Reports that a Los Angeles track coach and former Olympic hurdler is accused of sexually assaulting more than 30 athletes over 44 years are grim reminders of the need for strict oversight to guard against predatory coaches.
Conrad Mainwaring was arrested Wednesday and charged with sexual battery in connection with an incident in 2016 when he sexually assaulted a male college athlete “under the guise of physical therapy and metal focus training,” according to police. Mainwaring, 67, competed for Antigua in the 1976 Olympics as a hurdler. He has coached high school and college track and field athletes and has been accused of sexually abusing more than 30 males over the course of 44 years. Some of his alleged victims were teenagers and the youngest was allegedly 14 when the abuse occurred.
Mainwaring is alleged to have used his Olympic credentials and status as a prominent private track coach to manipulate athletes and sexually abuse them. One Los Angeles Police Department detective noted that Mainwaring was “using his position as a coach with athletes who are so focused and driven to be perfect at their craft that he was able to victimize them without them even realizing it.”

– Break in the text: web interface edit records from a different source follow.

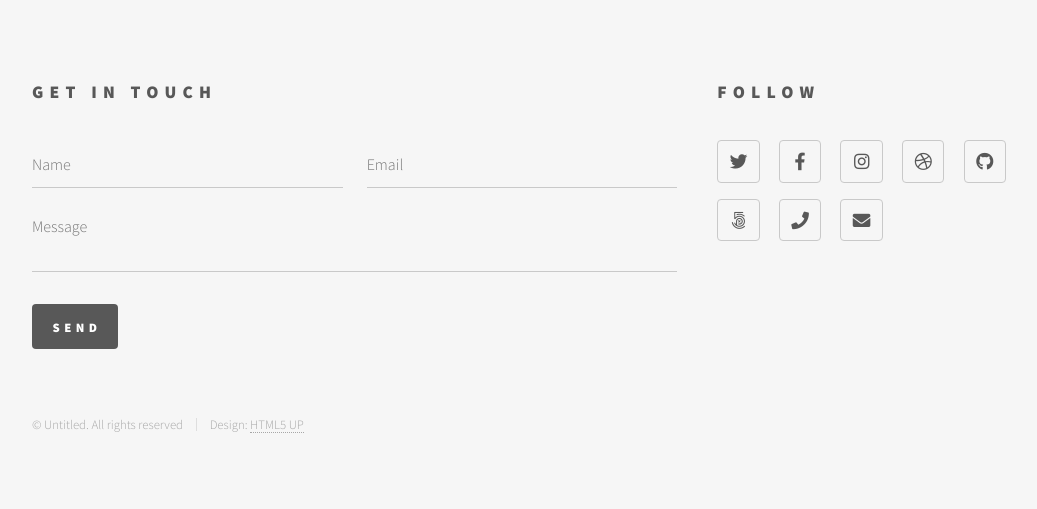
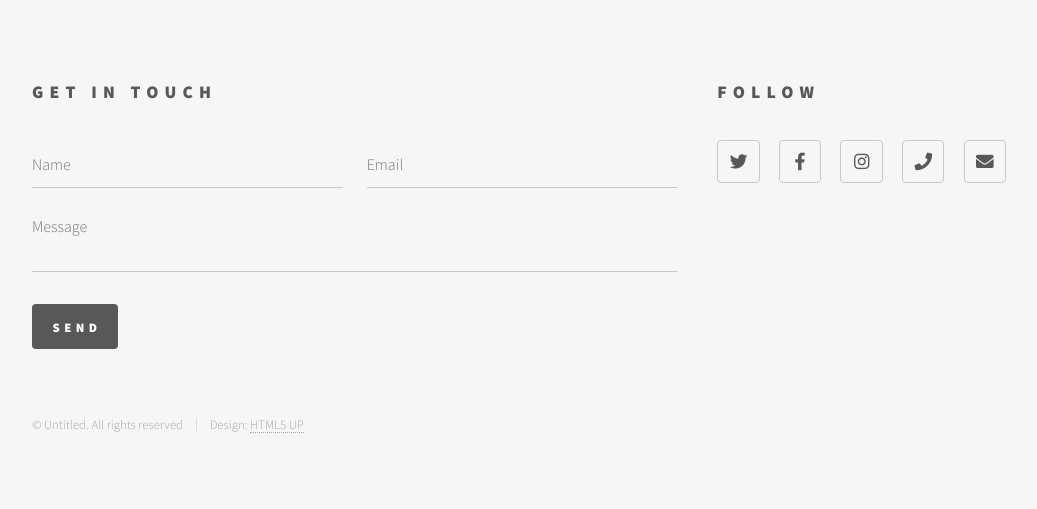
Before and after one commit to louiskwt/starchaser_project, a Django app: page / in a window 1280 px wide. Shown: the part 1117-1626 px from the top of the page, without its empty margins (104-1141 px from the left). Run offline with Django 4.2, Linux system fonts and the light colour scheme; data comes from the database, SQL or seed files in the repository; parts of the project's set-up code (start-up, migrations or seed data) failed here and were passed over.

Commit message:
clean up

```diff
--- a/posts/urls.py
+++ b/posts/urls.py
@@ -1,7 +1,7 @@
 from django.urls import path
 from .views import post_list, post_detail
 
-app_name = 'posts'
+app_name = 'posts' # This is used to namespace the urls.
 
 urlpatterns = [
     path("", post_list, name="post_list"),
--- a/posts/views.py
+++ b/posts/views.py
@@ -1,6 +1,6 @@
 from django.shortcuts import get_object_or_404, render
-from django.views.generic import TemplateView
 from .models import Post
+
 # class HomePageView(TemplateView):
 #     posts = Post.published_posts.all()
 #     template_name: str = 'posts/home.html'
--- a/templates/base.html
+++ b/templates/base.html
@@ -91,9 +91,6 @@
 									<li><a href="#" class="icon brands style2 fa-twitter"><span class="label">Twitter</span></a></li>
 									<li><a href="#" class="icon brands style2 fa-facebook-f"><span class="label">Facebook</span></a></li>
 									<li><a href="#" class="icon brands style2 fa-instagram"><span class="label">Instagram</span></a></li>
-									<li><a href="#" class="icon brands style2 fa-dribbble"><span class="label">Dribbble</span></a></li>
-									<li><a href="#" class="icon brands style2 fa-github"><span class="label">GitHub</span></a></li>
-									<li><a href="#" class="icon brands style2 fa-500px"><span class="label">500px</span></a></li>
 									<li><a href="#" class="icon solid style2 fa-phone"><span class="label">Phone</span></a></li>
 									<li><a href="#" class="icon solid style2 fa-envelope"><span class="label">Email</span></a></li>
 								</ul>
```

We have seen this too often in recent years, including in scandals involving USA Swimming, USA Gymnastics, and Ohio State athletes, to name a few. Those tragic scandals involved perpetrators who used young athletes’ athletic aspirations to manipulate and abuse them. But they also involved institutional cover-up, as adults in position of authority allegedly knew of abuse and did nothing to stop it or protect the athletes.
It is too early to tell who knew what and when regarding Mainwaring, although at least one school, UCLA, reportedly confirmed that Mainwaring was barred from campus in 2016. Regardless, any institutions at which Mainwaring coached athletes deserve a great deal of scrutiny for their oversight, or lack of it, regarding Mainwaring.